* Directions
Only the pictures should be dropped; every line of the data must come back exactly as written.

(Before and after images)
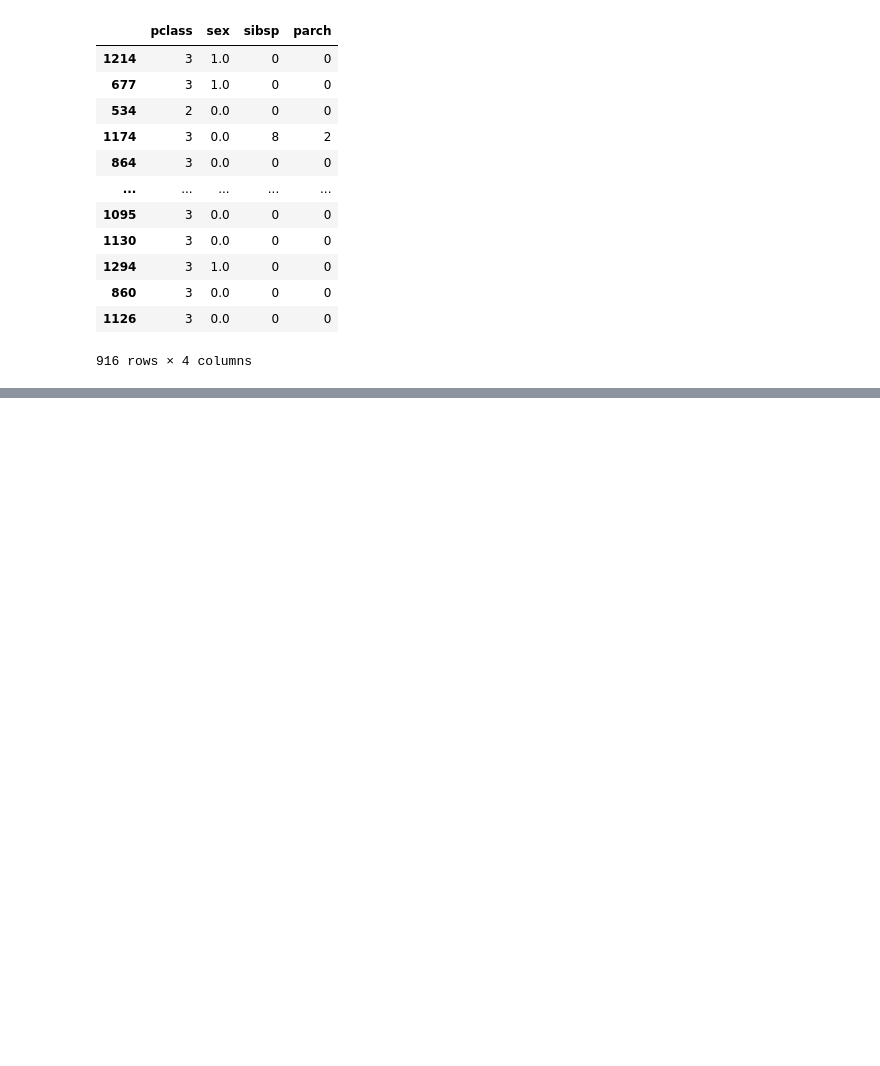
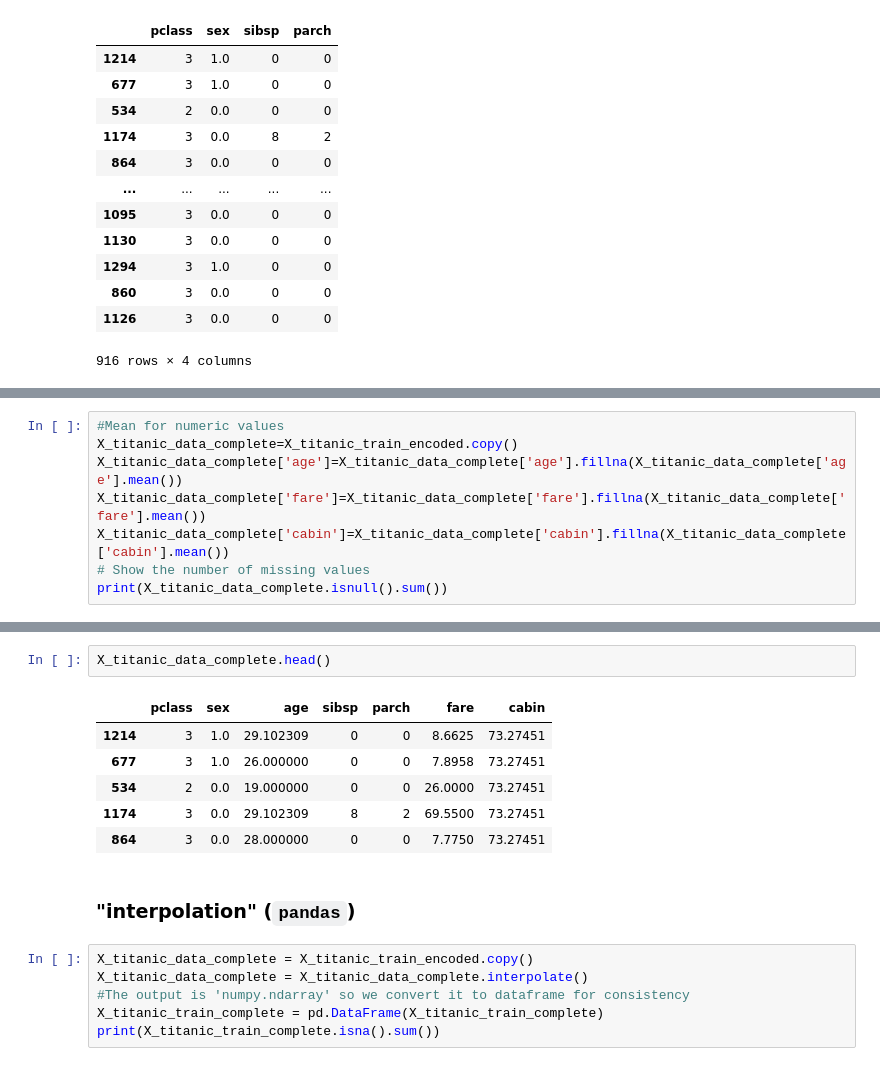
Before and after one commit to buianhtuyet05/ueh25-ktlt-eco, a Jupyter notebook: buoi6_250923/Untitled.ipynb, the cells around one changed output, grey strips where cells are left out. Saved outputs shown, nothing was run; the diff lists cells and outputs as text; blank space fills up the shorter version.

```diff
--- a/buoi6_250923/Untitled.ipynb
+++ b/buoi6_250923/Untitled.ipynb
@@ -208,0 +263,8 @@ X_titanic_train_complete
+# %%
+#Mean for numeric values
+X_titanic_data_complete=X_titanic_train_encoded.copy()
+X_titanic_data_complete['age']=X_titanic_data_complete['age'].fillna(X_titanic_data_complete['age'].mean())
+X_titanic_data_complete['fare']=X_titanic_data_complete['fare'].fillna(X_titanic_data_complete['fare'].mean())
+X_titanic_data_complete['cabin']=X_titanic_data_complete['cabin'].fillna(X_titanic_data_complete['cabin'].mean())
+# Show the number of missing values
+print(X_titanic_data_complete.isnull().sum())
@@ -208,0 +280,17 @@ X_titanic_train_complete
+# %%
+X_titanic_data_complete.head()
+# %% [output]
+|  | pclass | sex | age | sibsp | parch | fare | cabin |
+| 1214 | 3 | 1.0 | 29.102309 | 0 | 0 | 8.6625 | 73.27451 |
+| 677 | 3 | 1.0 | 26.000000 | 0 | 0 | 7.8958 | 73.27451 |
+| 534 | 2 | 0.0 | 19.000000 | 0 | 0 | 26.0000 | 73.27451 |
+| 1174 | 3 | 0.0 | 29.102309 | 8 | 2 | 69.5500 | 73.27451 |
+| 864 | 3 | 0.0 | 28.000000 | 0 | 0 | 7.7750 | 73.27451 |
+# %% [markdown]
+### "interpolation" (`pandas`)
+# %%
+X_titanic_data_complete = X_titanic_train_encoded.copy()
+X_titanic_data_complete = X_titanic_data_complete.interpolate()
+#The output is 'numpy.ndarray' so we convert it to dataframe for consistency
+X_titanic_train_complete = pd.DataFrame(X_titanic_train_complete)
+print(X_titanic_train_complete.isna().sum())
```
Also changed, not shown: parts of 11 cells of this notebook.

* Solution for this task
Before and after one commit to buianhtuyet05/ueh25-ktlt-eco, a Jupyter notebook: buoi6_250923/Untitled.ipynb, the cells around one changed output, grey strips where cells are left out. Saved outputs shown, nothing was run; the diff lists cells and outputs as text; blank space fills up the shorter version.

```diff
--- a/buoi6_250923/Untitled.ipynb
+++ b/buoi6_250923/Untitled.ipynb
@@ -208,0 +263,8 @@ X_titanic_train_complete
+# %%
+#Mean for numeric values
+X_titanic_data_complete=X_titanic_train_encoded.copy()
+X_titanic_data_complete['age']=X_titanic_data_complete['age'].fillna(X_titanic_data_complete['age'].mean())
+X_titanic_data_complete['fare']=X_titanic_data_complete['fare'].fillna(X_titanic_data_complete['fare'].mean())
+X_titanic_data_complete['cabin']=X_titanic_data_complete['cabin'].fillna(X_titanic_data_complete['cabin'].mean())
+# Show the number of missing values
+print(X_titanic_data_complete.isnull().sum())
@@ -208,0 +280,17 @@ X_titanic_train_complete
+# %%
+X_titanic_data_complete.head()
+# %% [output]
+|  | pclass | sex | age | sibsp | parch | fare | cabin |
+| 1214 | 3 | 1.0 | 29.102309 | 0 | 0 | 8.6625 | 73.27451 |
+| 677 | 3 | 1.0 | 26.000000 | 0 | 0 | 7.8958 | 73.27451 |
+| 534 | 2 | 0.0 | 19.000000 | 0 | 0 | 26.0000 | 73.27451 |
+| 1174 | 3 | 0.0 | 29.102309 | 8 | 2 | 69.5500 | 73.27451 |
+| 864 | 3 | 0.0 | 28.000000 | 0 | 0 | 7.7750 | 73.27451 |
+# %% [markdown]
+### "interpolation" (`pandas`)
+# %%
+X_titanic_data_complete = X_titanic_train_encoded.copy()
+X_titanic_data_complete = X_titanic_data_complete.interpolate()
+#The output is 'numpy.ndarray' so we convert it to dataframe for consistency
+X_titanic_train_complete = pd.DataFrame(X_titanic_train_complete)
+print(X_titanic_train_complete.isna().sum())
```
Also changed, not shown: parts of 11 cells of this notebook.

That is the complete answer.